● PROBLEM DETAILS
Leave out the pictures and copy each record below exactly.

- - - - -

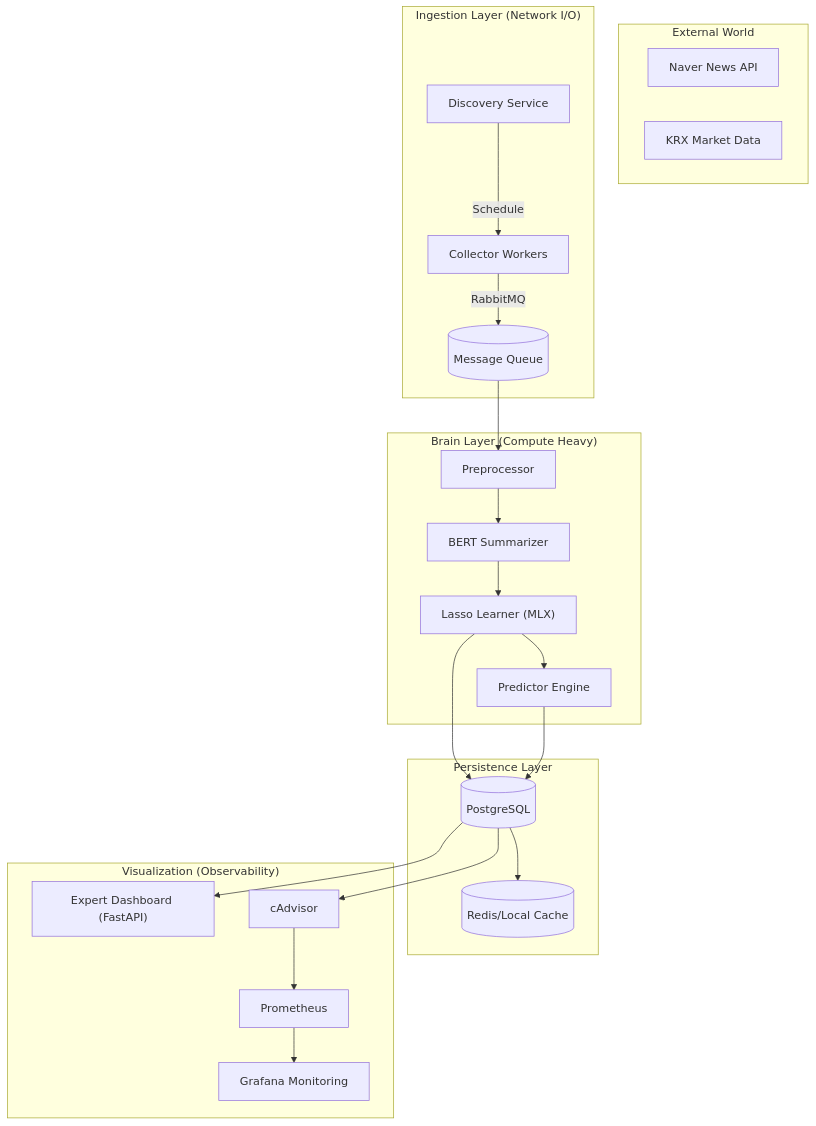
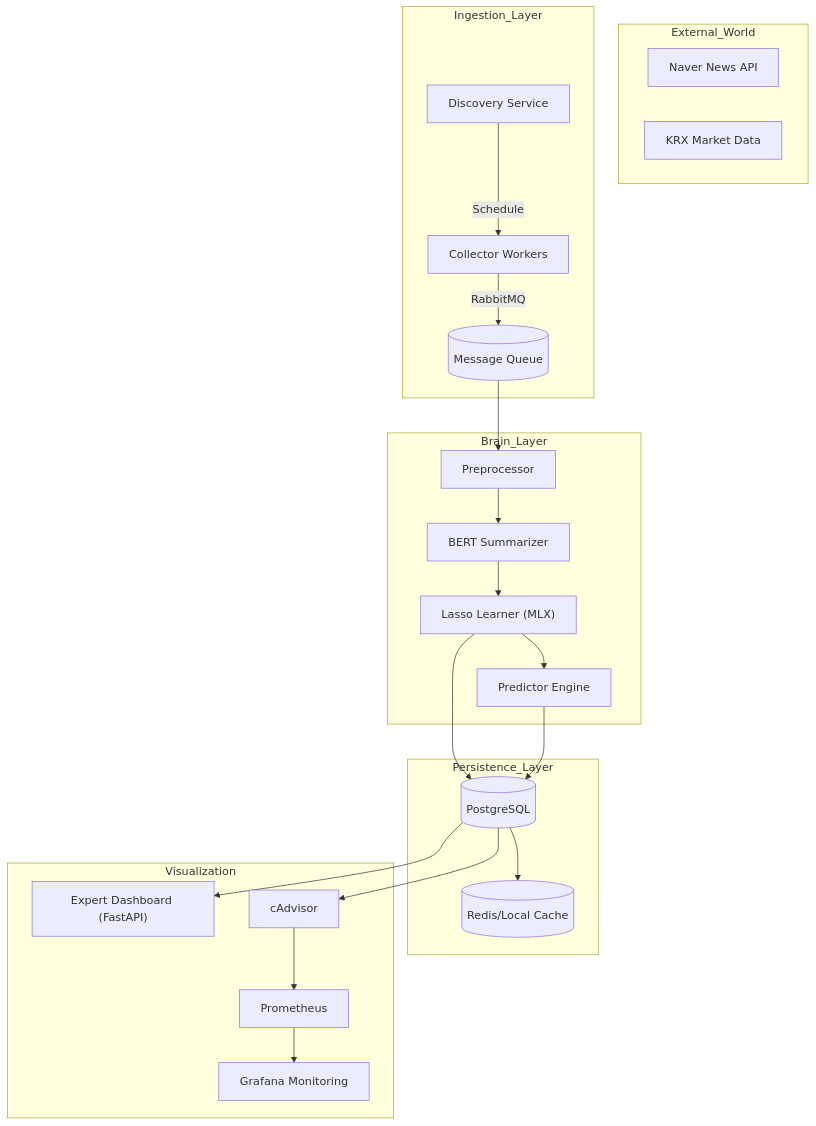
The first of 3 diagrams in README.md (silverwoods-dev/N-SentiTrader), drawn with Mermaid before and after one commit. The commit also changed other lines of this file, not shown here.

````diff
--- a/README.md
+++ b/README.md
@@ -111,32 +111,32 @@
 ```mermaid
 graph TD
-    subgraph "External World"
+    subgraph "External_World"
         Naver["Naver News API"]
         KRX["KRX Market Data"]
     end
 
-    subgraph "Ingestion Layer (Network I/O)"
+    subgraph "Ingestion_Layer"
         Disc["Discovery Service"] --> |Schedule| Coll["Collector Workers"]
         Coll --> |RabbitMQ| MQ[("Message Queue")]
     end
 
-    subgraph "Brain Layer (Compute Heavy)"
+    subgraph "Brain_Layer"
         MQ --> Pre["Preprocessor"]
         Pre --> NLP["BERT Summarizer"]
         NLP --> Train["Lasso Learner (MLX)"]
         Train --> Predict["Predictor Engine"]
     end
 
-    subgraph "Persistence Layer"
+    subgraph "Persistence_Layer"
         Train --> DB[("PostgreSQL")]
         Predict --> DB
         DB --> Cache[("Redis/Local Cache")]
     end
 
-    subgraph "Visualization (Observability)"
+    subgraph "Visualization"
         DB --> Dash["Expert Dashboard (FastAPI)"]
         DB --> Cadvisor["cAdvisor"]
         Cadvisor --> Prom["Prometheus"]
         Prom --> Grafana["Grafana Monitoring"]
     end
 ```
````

- - - - -

● RESULT FOR THIS TASK
The first of 3 diagrams in README.md (silverwoods-dev/N-SentiTrader), drawn with Mermaid before and after one commit. The commit also changed other lines of this file, not shown here.

````diff
--- a/README.md
+++ b/README.md
@@ -111,32 +111,32 @@
 ```mermaid
 graph TD
-    subgraph "External World"
+    subgraph "External_World"
         Naver["Naver News API"]
         KRX["KRX Market Data"]
     end
 
-    subgraph "Ingestion Layer (Network I/O)"
+    subgraph "Ingestion_Layer"
         Disc["Discovery Service"] --> |Schedule| Coll["Collector Workers"]
         Coll --> |RabbitMQ| MQ[("Message Queue")]
     end
 
-    subgraph "Brain Layer (Compute Heavy)"
+    subgraph "Brain_Layer"
         MQ --> Pre["Preprocessor"]
         Pre --> NLP["BERT Summarizer"]
         NLP --> Train["Lasso Learner (MLX)"]
         Train --> Predict["Predictor Engine"]
     end
 
-    subgraph "Persistence Layer"
+    subgraph "Persistence_Layer"
         Train --> DB[("PostgreSQL")]
         Predict --> DB
         DB --> Cache[("Redis/Local Cache")]
     end
 
-    subgraph "Visualization (Observability)"
+    subgraph "Visualization"
         DB --> Dash["Expert Dashboard (FastAPI)"]
         DB --> Cadvisor["cAdvisor"]
         Cadvisor --> Prom["Prometheus"]
         Prom --> Grafana["Grafana Monitoring"]
     end
 ```
````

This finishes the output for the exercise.